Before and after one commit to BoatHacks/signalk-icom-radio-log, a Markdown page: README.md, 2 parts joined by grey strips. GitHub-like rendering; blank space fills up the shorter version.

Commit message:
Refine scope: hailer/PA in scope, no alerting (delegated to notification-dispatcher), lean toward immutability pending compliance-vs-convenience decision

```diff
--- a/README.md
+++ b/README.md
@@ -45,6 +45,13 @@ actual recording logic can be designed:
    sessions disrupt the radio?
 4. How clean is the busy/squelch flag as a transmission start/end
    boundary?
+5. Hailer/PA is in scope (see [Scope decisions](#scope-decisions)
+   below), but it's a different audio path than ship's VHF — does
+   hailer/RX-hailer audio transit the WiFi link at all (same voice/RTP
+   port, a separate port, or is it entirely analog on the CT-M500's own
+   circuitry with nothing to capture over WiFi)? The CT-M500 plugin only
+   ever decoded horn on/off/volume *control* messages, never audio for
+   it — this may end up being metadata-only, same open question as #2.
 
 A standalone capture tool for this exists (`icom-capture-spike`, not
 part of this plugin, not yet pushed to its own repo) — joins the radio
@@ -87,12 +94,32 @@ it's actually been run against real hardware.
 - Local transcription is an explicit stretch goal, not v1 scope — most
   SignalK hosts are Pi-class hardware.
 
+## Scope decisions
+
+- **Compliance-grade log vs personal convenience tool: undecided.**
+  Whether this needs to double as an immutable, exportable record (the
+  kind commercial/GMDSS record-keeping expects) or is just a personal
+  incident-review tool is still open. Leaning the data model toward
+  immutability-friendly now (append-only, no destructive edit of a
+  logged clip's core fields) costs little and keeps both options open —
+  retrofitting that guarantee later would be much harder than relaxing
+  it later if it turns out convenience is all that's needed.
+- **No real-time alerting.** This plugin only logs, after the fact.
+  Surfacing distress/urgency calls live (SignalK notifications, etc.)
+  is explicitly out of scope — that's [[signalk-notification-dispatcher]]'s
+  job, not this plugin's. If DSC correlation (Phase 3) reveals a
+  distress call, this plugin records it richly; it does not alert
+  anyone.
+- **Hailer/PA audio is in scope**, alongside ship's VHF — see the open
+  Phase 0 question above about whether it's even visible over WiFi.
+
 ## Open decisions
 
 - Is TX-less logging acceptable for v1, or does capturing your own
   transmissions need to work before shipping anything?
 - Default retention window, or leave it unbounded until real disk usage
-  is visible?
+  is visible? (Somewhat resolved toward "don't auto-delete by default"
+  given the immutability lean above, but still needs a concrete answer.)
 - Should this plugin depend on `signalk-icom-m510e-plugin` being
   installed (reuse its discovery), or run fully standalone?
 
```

What needs to be done:
Output the complete set of records word for word.

Answer box:
Before and after one commit to BoatHacks/signalk-icom-radio-log, a Markdown page: README.md, 2 parts joined by grey strips. GitHub-like rendering; blank space fills up the shorter version.

Commit message:
Refine scope: hailer/PA in scope, no alerting (delegated to notification-dispatcher), lean toward immutability pending compliance-vs-convenience decision

```diff
--- a/README.md
+++ b/README.md
@@ -45,6 +45,13 @@ actual recording logic can be designed:
    sessions disrupt the radio?
 4. How clean is the busy/squelch flag as a transmission start/end
    boundary?
+5. Hailer/PA is in scope (see [Scope decisions](#scope-decisions)
+   below), but it's a different audio path than ship's VHF — does
+   hailer/RX-hailer audio transit the WiFi link at all (same voice/RTP
+   port, a separate port, or is it entirely analog on the CT-M500's own
+   circuitry with nothing to capture over WiFi)? The CT-M500 plugin only
+   ever decoded horn on/off/volume *control* messages, never audio for
+   it — this may end up being metadata-only, same open question as #2.
 
 A standalone capture tool for this exists (`icom-capture-spike`, not
 part of this plugin, not yet pushed to its own repo) — joins the radio
@@ -87,12 +94,32 @@ it's actually been run against real hardware.
 - Local transcription is an explicit stretch goal, not v1 scope — most
   SignalK hosts are Pi-class hardware.
 
+## Scope decisions
+
+- **Compliance-grade log vs personal convenience tool: undecided.**
+  Whether this needs to double as an immutable, exportable record (the
+  kind commercial/GMDSS record-keeping expects) or is just a personal
+  incident-review tool is still open. Leaning the data model toward
+  immutability-friendly now (append-only, no destructive edit of a
+  logged clip's core fields) costs little and keeps both options open —
+  retrofitting that guarantee later would be much harder than relaxing
+  it later if it turns out convenience is all that's needed.
+- **No real-time alerting.** This plugin only logs, after the fact.
+  Surfacing distress/urgency calls live (SignalK notifications, etc.)
+  is explicitly out of scope — that's [[signalk-notification-dispatcher]]'s
+  job, not this plugin's. If DSC correlation (Phase 3) reveals a
+  distress call, this plugin records it richly; it does not alert
+  anyone.
+- **Hailer/PA audio is in scope**, alongside ship's VHF — see the open
+  Phase 0 question above about whether it's even visible over WiFi.
+
 ## Open decisions
 
 - Is TX-less logging acceptable for v1, or does capturing your own
   transmissions need to work before shipping anything?
 - Default retention window, or leave it unbounded until real disk usage
-  is visible?
+  is visible? (Somewhat resolved toward "don't auto-delete by default"
+  given the immutability lean above, but still needs a concrete answer.)
 - Should this plugin depend on `signalk-icom-m510e-plugin` being
   installed (reuse its discovery), or run fully standalone?
 
```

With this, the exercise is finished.